• _Problem to work on_: When a line of the entries contains the word "Place", report that line.

Structured diff data:
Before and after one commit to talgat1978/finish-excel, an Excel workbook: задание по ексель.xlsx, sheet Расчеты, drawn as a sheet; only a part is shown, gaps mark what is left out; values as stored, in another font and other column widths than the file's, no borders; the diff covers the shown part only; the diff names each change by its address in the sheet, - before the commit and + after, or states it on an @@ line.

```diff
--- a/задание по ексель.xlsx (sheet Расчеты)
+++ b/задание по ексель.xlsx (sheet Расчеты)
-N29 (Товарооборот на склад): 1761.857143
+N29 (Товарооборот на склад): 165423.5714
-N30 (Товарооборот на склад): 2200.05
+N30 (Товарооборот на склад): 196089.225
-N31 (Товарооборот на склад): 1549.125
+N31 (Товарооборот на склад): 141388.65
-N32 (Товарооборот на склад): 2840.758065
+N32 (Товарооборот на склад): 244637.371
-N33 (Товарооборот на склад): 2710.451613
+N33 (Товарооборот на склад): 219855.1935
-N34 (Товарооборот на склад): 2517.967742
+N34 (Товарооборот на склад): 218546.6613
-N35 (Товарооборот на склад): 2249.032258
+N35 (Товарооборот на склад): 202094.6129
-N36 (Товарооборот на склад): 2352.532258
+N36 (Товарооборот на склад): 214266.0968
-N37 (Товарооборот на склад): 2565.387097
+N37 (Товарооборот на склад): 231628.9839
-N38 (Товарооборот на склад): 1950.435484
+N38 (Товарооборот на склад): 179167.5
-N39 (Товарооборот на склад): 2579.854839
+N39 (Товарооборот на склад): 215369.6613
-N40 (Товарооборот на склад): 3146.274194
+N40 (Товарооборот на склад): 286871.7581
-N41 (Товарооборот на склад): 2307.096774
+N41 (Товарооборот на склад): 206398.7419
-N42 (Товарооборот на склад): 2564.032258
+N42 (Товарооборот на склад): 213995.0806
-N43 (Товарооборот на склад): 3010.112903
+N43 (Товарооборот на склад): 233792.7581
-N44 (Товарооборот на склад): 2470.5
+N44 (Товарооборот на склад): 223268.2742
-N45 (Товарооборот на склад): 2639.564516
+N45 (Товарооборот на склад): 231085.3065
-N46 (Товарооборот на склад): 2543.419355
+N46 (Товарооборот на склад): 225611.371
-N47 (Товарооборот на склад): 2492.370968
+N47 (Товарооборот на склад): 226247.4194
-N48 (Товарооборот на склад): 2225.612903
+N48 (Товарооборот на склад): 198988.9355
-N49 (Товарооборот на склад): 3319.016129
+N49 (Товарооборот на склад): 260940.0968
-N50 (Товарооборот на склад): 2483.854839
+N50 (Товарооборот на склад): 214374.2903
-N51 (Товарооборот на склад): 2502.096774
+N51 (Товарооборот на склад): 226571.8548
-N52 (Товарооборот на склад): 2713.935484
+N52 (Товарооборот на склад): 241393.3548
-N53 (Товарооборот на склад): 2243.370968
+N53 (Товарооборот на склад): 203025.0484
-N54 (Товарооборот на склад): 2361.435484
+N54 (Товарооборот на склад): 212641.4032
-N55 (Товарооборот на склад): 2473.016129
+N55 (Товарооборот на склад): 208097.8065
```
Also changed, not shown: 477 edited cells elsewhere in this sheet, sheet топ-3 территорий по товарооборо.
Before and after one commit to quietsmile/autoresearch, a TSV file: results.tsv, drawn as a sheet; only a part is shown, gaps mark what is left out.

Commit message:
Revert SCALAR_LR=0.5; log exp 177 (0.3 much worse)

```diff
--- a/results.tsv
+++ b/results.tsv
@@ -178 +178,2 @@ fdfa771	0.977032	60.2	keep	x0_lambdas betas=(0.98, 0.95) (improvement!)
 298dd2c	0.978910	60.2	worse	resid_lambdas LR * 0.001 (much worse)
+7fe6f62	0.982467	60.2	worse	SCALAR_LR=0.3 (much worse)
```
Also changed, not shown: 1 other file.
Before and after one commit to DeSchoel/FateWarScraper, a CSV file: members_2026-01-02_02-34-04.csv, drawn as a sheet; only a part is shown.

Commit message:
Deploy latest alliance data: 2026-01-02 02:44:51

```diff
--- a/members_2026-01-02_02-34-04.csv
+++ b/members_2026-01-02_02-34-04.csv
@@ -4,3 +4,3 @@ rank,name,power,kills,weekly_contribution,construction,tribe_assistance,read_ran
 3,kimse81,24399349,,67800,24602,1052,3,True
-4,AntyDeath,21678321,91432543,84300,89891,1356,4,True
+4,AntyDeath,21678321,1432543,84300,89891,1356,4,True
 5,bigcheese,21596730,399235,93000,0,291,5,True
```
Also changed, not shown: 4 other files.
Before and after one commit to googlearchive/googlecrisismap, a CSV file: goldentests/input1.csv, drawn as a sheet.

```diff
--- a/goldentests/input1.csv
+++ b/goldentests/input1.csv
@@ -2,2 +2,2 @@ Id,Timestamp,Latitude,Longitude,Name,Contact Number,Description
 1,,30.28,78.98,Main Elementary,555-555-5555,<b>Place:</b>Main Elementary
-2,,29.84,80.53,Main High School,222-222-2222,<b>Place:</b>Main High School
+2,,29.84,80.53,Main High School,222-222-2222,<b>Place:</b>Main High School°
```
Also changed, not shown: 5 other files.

• _Answer below_:
 1,,30.28,78.98,Main Elementary,555-555-5555,<b>Place:</b>Main Elementary
-2,,29.84,80.53,Main High School,222-222-2222,<b>Place:</b>Main High School
+2,,29.84,80.53,Main High School,222-222-2222,<b>Place:</b>Main High School°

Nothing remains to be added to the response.